Start of RECORDS FOR THE EXERCISE

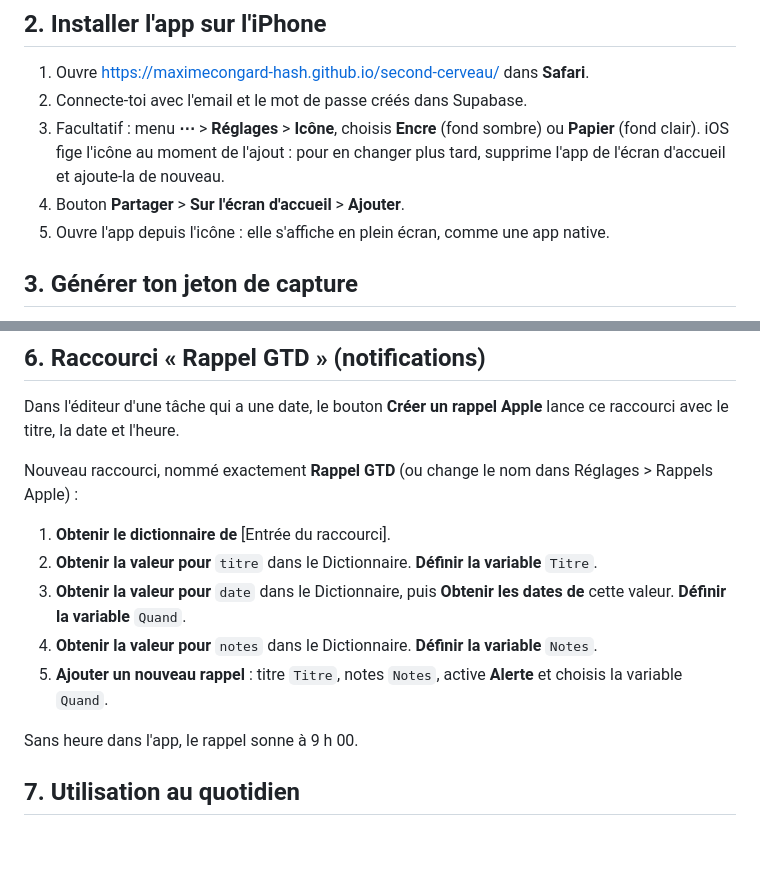
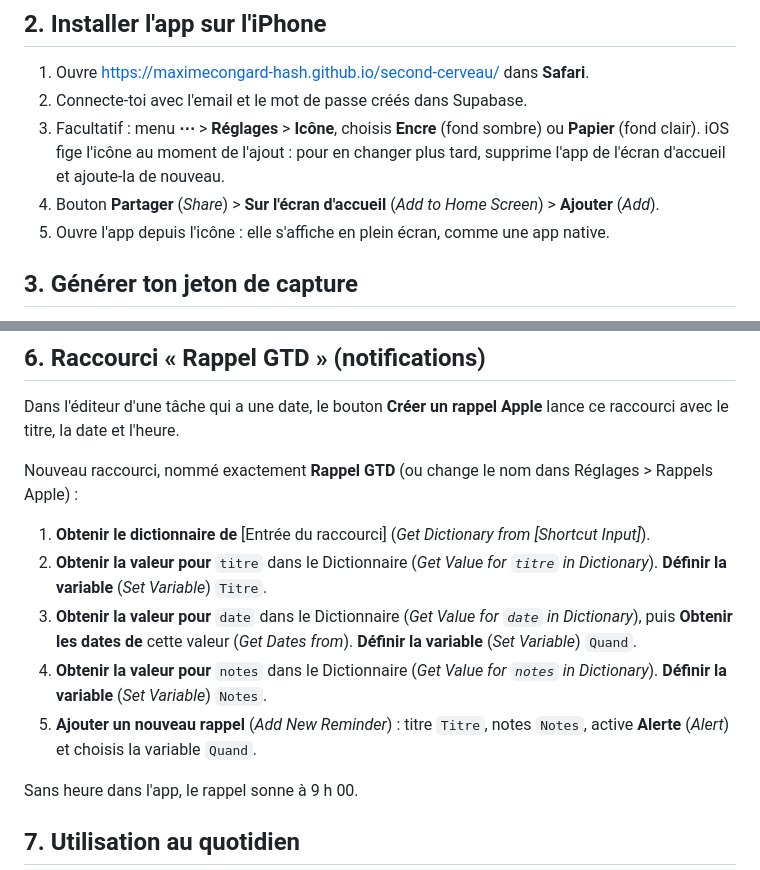
Before and after one commit to maximecongard-hash/second-cerveau, a Markdown page: README.md, 2 parts joined by grey strips. Drawn GitHub-style; blank space fills up the shorter version.

```diff
--- a/README.md
+++ b/README.md
@@ -35,7 +35,7 @@ Base créée avant la version 0.2 : colle aussi [`supabase/002_pack1.sql`](supab
 1. Ouvre https://maximecongard-hash.github.io/second-cerveau/ dans **Safari**.
 2. Connecte-toi avec l'email et le mot de passe créés dans Supabase.
 3. Facultatif : menu **⋯** > **Réglages** > **Icône**, choisis **Encre** (fond sombre) ou **Papier** (fond clair). iOS fige l'icône au moment de l'ajout : pour en changer plus tard, supprime l'app de l'écran d'accueil et ajoute-la de nouveau.
-4. Bouton **Partager** > **Sur l'écran d'accueil** > **Ajouter**.
+4. Bouton **Partager** (*Share*) > **Sur l'écran d'accueil** (*Add to Home Screen*) > **Ajouter** (*Add*).
 5. Ouvre l'app depuis l'icône : elle s'affiche en plein écran, comme une app native.
 
 ## 3. Générer ton jeton de capture
@@ -109,11 +111,11 @@ Dans l'éditeur d'une tâche qui a une date, le bouton **Créer un rappel Apple*
 
 Nouveau raccourci, nommé exactement **Rappel GTD** (ou change le nom dans Réglages > Rappels Apple) :
 
-1. **Obtenir le dictionnaire de** [Entrée du raccourci].
-2. **Obtenir la valeur pour** `titre` dans le Dictionnaire. **Définir la variable** `Titre`.
-3. **Obtenir la valeur pour** `date` dans le Dictionnaire, puis **Obtenir les dates de** cette valeur. **Définir la variable** `Quand`.
-4. **Obtenir la valeur pour** `notes` dans le Dictionnaire. **Définir la variable** `Notes`.
-5. **Ajouter un nouveau rappel** : titre `Titre`, notes `Notes`, active **Alerte** et choisis la variable `Quand`.
+1. **Obtenir le dictionnaire de** [Entrée du raccourci] (*Get Dictionary from [Shortcut Input]*).
+2. **Obtenir la valeur pour** `titre` dans le Dictionnaire (*Get Value for `titre` in Dictionary*). **Définir la variable** (*Set Variable*) `Titre`.
+3. **Obtenir la valeur pour** `date` dans le Dictionnaire (*Get Value for `date` in Dictionary*), puis **Obtenir les dates de** cette valeur (*Get Dates from*). **Définir la variable** (*Set Variable*) `Quand`.
+4. **Obtenir la valeur pour** `notes` dans le Dictionnaire (*Get Value for `notes` in Dictionary*). **Définir la variable** (*Set Variable*) `Notes`.
+5. **Ajouter un nouveau rappel** (*Add New Reminder*) : titre `Titre`, notes `Notes`, active **Alerte** (*Alert*) et choisis la variable `Quand`.
 
 Sans heure dans l'app, le rappel sonne à 9 h 00.
 
```
Also changed, not shown: other parts of README.md (+36 -34 lines).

End of RECORDS FOR THE EXERCISE

PROBLEM REQUIREMENTS: Give the listing above again exactly, minus any images.

RESULT FOR THIS EXERCISE:
Before and after one commit to maximecongard-hash/second-cerveau, a Markdown page: README.md, 2 parts joined by grey strips. Drawn GitHub-style; blank space fills up the shorter version.

```diff
--- a/README.md
+++ b/README.md
@@ -35,7 +35,7 @@ Base créée avant la version 0.2 : colle aussi [`supabase/002_pack1.sql`](supab
 1. Ouvre https://maximecongard-hash.github.io/second-cerveau/ dans **Safari**.
 2. Connecte-toi avec l'email et le mot de passe créés dans Supabase.
 3. Facultatif : menu **⋯** > **Réglages** > **Icône**, choisis **Encre** (fond sombre) ou **Papier** (fond clair). iOS fige l'icône au moment de l'ajout : pour en changer plus tard, supprime l'app de l'écran d'accueil et ajoute-la de nouveau.
-4. Bouton **Partager** > **Sur l'écran d'accueil** > **Ajouter**.
+4. Bouton **Partager** (*Share*) > **Sur l'écran d'accueil** (*Add to Home Screen*) > **Ajouter** (*Add*).
 5. Ouvre l'app depuis l'icône : elle s'affiche en plein écran, comme une app native.
 
 ## 3. Générer ton jeton de capture
@@ -109,11 +111,11 @@ Dans l'éditeur d'une tâche qui a une date, le bouton **Créer un rappel Apple*
 
 Nouveau raccourci, nommé exactement **Rappel GTD** (ou change le nom dans Réglages > Rappels Apple) :
 
-1. **Obtenir le dictionnaire de** [Entrée du raccourci].
-2. **Obtenir la valeur pour** `titre` dans le Dictionnaire. **Définir la variable** `Titre`.
-3. **Obtenir la valeur pour** `date` dans le Dictionnaire, puis **Obtenir les dates de** cette valeur. **Définir la variable** `Quand`.
-4. **Obtenir la valeur pour** `notes` dans le Dictionnaire. **Définir la variable** `Notes`.
-5. **Ajouter un nouveau rappel** : titre `Titre`, notes `Notes`, active **Alerte** et choisis la variable `Quand`.
+1. **Obtenir le dictionnaire de** [Entrée du raccourci] (*Get Dictionary from [Shortcut Input]*).
+2. **Obtenir la valeur pour** `titre` dans le Dictionnaire (*Get Value for `titre` in Dictionary*). **Définir la variable** (*Set Variable*) `Titre`.
+3. **Obtenir la valeur pour** `date` dans le Dictionnaire (*Get Value for `date` in Dictionary*), puis **Obtenir les dates de** cette valeur (*Get Dates from*). **Définir la variable** (*Set Variable*) `Quand`.
+4. **Obtenir la valeur pour** `notes` dans le Dictionnaire (*Get Value for `notes` in Dictionary*). **Définir la variable** (*Set Variable*) `Notes`.
+5. **Ajouter un nouveau rappel** (*Add New Reminder*) : titre `Titre`, notes `Notes`, active **Alerte** (*Alert*) et choisis la variable `Quand`.
 
 Sans heure dans l'app, le rappel sonne à 9 h 00.
 
```
Also changed, not shown: other parts of README.md (+36 -34 lines).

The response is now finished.